# Available data
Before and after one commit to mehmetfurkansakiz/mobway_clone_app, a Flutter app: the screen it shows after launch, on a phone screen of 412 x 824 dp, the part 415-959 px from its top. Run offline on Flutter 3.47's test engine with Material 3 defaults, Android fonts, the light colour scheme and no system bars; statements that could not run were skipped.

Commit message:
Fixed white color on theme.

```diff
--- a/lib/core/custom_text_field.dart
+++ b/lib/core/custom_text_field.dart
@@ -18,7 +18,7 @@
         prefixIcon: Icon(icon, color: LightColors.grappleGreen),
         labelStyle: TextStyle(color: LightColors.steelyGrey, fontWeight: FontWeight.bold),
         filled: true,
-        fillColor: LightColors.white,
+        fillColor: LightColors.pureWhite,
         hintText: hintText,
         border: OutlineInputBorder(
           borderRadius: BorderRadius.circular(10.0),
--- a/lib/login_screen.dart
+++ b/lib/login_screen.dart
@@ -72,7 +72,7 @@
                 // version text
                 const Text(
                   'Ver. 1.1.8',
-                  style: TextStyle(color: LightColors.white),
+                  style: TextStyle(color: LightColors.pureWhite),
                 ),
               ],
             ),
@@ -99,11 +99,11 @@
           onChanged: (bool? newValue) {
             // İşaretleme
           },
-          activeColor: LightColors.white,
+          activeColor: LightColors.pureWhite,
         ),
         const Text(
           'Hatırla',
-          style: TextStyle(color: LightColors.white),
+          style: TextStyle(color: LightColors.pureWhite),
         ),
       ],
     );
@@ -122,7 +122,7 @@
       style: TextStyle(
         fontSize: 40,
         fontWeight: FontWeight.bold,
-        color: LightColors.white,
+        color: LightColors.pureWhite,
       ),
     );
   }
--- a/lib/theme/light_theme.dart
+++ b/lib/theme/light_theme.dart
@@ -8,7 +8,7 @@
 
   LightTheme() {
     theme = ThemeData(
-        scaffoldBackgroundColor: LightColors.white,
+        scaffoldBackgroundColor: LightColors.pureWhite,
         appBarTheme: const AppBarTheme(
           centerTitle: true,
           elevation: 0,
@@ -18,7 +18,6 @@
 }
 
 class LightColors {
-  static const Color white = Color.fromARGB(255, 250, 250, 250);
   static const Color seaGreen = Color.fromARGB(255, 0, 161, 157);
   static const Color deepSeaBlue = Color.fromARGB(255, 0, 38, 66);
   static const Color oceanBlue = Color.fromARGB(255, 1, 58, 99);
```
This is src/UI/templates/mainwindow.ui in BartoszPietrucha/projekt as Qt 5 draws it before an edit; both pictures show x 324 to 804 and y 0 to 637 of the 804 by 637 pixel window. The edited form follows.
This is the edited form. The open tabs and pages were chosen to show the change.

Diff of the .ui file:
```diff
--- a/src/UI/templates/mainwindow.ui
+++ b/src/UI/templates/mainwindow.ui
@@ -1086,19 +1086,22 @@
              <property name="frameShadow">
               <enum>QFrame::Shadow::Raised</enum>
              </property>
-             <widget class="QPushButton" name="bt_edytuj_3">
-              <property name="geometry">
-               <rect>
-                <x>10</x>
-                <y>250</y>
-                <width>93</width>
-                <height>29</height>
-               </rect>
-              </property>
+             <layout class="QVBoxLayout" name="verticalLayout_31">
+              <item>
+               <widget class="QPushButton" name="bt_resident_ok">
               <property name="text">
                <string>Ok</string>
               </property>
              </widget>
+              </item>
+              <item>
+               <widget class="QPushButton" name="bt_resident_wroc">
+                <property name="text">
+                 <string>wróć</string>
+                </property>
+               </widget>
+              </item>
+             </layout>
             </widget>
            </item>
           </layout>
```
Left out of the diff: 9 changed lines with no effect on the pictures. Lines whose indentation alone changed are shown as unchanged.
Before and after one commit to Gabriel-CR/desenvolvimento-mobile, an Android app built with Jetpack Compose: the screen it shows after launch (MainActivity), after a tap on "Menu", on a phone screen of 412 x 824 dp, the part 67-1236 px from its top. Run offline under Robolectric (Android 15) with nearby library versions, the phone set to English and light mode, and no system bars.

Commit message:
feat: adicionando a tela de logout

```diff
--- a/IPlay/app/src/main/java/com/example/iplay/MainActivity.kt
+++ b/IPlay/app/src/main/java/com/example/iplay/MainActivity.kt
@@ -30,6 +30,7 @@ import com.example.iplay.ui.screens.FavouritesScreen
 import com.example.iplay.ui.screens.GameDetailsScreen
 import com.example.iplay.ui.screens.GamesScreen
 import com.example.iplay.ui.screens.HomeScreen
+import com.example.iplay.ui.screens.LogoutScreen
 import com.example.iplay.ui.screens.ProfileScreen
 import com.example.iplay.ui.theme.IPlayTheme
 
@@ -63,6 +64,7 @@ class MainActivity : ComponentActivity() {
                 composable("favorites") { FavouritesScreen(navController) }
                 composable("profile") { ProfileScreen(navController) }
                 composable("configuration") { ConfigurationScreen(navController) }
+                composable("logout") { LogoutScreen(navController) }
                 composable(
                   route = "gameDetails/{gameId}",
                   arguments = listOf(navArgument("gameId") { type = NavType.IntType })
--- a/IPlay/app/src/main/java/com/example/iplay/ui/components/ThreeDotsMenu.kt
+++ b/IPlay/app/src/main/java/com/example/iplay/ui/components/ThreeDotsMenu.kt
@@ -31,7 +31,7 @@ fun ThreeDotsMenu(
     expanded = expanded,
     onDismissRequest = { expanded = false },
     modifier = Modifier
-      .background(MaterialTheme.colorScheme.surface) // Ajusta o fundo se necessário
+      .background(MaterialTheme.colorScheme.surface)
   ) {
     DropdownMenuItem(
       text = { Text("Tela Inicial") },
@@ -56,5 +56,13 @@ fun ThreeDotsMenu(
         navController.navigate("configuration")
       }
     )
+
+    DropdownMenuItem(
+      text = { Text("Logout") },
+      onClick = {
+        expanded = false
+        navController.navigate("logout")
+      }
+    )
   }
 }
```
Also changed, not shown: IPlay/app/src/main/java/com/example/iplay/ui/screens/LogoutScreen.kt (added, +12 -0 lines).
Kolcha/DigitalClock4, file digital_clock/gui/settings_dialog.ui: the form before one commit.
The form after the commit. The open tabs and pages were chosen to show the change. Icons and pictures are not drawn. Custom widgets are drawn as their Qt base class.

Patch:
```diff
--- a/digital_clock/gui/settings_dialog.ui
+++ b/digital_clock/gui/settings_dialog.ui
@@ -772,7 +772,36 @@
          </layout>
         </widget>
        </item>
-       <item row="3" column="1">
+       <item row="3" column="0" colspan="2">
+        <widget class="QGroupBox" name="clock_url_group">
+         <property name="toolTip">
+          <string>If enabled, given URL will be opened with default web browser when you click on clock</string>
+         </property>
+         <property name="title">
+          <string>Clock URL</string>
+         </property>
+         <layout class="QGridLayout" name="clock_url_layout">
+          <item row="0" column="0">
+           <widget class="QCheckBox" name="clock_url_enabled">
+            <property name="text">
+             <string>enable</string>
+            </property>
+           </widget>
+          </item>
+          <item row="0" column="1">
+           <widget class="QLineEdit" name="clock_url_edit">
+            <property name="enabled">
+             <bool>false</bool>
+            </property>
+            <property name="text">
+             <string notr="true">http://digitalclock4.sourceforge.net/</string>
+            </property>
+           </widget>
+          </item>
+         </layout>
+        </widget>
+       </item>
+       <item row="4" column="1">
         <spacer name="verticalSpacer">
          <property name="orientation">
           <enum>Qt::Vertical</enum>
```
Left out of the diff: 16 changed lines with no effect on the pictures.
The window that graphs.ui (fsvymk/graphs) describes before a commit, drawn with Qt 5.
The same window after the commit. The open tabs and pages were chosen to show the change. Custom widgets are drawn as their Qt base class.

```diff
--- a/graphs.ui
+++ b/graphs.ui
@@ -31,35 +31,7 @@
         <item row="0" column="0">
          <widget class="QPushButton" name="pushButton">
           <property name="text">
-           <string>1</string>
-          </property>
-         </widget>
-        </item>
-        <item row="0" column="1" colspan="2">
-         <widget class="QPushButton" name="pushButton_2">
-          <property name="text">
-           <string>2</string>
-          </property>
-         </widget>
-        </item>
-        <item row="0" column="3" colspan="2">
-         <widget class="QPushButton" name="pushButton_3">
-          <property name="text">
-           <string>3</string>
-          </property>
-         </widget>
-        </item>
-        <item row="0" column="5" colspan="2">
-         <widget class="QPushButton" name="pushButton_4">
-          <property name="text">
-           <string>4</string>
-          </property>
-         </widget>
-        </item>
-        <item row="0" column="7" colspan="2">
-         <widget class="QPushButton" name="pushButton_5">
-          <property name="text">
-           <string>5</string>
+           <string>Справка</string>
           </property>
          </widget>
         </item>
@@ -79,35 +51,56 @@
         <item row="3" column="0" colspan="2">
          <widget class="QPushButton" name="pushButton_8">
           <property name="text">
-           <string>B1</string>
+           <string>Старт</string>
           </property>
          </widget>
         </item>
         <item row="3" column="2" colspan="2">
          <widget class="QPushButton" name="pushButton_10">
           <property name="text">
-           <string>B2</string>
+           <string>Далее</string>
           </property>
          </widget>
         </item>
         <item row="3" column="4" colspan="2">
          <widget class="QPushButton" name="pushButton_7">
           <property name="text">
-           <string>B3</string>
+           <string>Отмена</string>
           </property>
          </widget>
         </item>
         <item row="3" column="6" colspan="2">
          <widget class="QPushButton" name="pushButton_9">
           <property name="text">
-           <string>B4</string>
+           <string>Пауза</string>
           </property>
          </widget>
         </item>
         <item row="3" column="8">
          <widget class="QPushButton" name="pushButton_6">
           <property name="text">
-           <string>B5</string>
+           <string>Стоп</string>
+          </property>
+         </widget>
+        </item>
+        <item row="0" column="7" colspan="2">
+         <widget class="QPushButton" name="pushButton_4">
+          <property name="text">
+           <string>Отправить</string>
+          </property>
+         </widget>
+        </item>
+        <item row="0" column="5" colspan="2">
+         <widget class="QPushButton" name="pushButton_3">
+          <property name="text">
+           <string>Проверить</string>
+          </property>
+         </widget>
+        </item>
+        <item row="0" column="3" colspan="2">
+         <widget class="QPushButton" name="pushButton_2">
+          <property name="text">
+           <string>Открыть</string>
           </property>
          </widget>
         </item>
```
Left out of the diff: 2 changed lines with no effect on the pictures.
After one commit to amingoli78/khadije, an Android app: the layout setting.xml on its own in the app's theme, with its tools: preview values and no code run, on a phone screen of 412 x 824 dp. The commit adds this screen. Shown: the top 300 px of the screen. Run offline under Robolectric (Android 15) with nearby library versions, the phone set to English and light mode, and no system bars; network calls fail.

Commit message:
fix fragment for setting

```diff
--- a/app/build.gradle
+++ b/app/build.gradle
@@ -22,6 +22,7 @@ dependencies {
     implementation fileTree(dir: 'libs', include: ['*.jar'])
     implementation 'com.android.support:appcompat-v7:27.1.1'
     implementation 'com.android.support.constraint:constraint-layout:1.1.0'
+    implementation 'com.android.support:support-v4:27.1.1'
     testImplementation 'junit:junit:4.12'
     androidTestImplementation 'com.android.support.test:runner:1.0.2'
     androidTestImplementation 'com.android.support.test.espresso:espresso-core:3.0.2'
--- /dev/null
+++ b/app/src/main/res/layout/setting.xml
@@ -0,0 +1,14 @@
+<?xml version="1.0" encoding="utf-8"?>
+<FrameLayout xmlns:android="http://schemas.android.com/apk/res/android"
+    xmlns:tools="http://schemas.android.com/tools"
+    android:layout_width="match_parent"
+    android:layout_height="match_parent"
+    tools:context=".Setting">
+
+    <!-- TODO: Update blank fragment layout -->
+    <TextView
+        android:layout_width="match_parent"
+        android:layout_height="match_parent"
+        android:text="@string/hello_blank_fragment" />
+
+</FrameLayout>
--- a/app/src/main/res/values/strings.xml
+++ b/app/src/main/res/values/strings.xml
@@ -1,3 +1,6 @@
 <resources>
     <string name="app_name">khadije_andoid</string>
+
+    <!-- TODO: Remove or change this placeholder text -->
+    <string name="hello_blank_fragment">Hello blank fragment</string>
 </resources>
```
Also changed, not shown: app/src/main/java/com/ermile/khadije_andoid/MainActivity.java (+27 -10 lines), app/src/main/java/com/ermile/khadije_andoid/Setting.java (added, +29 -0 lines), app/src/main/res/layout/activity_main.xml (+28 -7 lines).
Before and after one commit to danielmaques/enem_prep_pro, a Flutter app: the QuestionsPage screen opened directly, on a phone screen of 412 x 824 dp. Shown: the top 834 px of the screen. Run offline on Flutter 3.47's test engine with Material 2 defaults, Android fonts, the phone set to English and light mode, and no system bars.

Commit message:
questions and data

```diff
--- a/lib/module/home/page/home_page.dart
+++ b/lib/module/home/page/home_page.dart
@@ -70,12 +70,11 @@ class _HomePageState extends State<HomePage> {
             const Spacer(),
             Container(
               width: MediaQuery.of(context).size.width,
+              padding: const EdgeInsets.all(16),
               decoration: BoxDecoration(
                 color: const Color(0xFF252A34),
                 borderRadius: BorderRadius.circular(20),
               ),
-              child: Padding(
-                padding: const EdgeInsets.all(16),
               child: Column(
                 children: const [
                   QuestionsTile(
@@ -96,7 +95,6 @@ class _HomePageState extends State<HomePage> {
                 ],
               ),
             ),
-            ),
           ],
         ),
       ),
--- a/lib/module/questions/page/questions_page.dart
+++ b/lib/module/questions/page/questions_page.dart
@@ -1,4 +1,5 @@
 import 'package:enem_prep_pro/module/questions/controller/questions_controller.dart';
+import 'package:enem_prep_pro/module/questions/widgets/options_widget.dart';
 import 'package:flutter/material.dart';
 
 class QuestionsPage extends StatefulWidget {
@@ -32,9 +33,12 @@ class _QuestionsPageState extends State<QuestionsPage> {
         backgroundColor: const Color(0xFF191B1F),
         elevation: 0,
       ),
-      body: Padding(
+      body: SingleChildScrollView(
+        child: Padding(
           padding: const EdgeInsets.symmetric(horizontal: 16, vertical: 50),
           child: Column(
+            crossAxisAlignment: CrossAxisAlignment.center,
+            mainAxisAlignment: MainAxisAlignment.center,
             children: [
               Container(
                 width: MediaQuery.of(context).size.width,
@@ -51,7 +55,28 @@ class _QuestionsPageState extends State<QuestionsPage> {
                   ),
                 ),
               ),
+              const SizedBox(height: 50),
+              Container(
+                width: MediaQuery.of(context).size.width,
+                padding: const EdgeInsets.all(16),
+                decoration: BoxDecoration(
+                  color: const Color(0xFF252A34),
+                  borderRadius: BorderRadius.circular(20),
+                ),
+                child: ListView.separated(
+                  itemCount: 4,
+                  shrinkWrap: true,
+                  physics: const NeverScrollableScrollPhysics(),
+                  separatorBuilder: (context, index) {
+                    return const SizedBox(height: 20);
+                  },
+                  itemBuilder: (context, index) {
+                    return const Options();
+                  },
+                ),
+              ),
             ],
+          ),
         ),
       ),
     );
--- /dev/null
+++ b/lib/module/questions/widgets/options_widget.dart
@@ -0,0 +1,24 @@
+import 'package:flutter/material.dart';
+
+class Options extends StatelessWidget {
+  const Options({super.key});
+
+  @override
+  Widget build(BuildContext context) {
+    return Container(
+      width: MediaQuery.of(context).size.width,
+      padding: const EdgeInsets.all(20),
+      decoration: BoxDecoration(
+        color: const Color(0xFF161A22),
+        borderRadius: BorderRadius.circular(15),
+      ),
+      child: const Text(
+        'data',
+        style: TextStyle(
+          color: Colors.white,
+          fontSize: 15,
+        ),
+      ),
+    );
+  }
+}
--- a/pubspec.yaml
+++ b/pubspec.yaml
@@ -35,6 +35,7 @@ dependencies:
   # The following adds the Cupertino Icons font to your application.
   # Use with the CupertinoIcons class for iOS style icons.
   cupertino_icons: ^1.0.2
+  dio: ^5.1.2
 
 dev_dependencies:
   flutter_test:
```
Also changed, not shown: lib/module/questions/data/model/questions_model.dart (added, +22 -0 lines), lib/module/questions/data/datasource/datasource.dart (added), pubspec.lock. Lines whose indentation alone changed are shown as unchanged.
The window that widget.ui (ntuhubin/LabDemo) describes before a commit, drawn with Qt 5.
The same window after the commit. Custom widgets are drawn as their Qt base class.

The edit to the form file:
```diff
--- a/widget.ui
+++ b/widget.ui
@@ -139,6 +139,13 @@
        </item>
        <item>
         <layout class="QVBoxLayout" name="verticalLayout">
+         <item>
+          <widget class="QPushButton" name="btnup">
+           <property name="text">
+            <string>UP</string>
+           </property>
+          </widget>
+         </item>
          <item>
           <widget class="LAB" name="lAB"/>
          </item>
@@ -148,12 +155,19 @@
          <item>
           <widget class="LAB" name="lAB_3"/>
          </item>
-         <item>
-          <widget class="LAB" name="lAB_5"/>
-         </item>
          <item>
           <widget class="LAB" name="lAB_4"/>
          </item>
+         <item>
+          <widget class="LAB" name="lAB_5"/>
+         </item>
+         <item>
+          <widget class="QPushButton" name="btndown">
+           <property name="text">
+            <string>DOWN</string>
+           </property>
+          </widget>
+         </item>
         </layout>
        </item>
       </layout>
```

# What the task requires
Within the listing above, filter for lines holding the string "pureWhite" and copy each one.

# Output
+        fillColor: LightColors.pureWhite,
+                  style: TextStyle(color: LightColors.pureWhite),
+          activeColor: LightColors.pureWhite,
+          style: TextStyle(color: LightColors.pureWhite),
+        color: LightColors.pureWhite,
+        scaffoldBackgroundColor: LightColors.pureWhite,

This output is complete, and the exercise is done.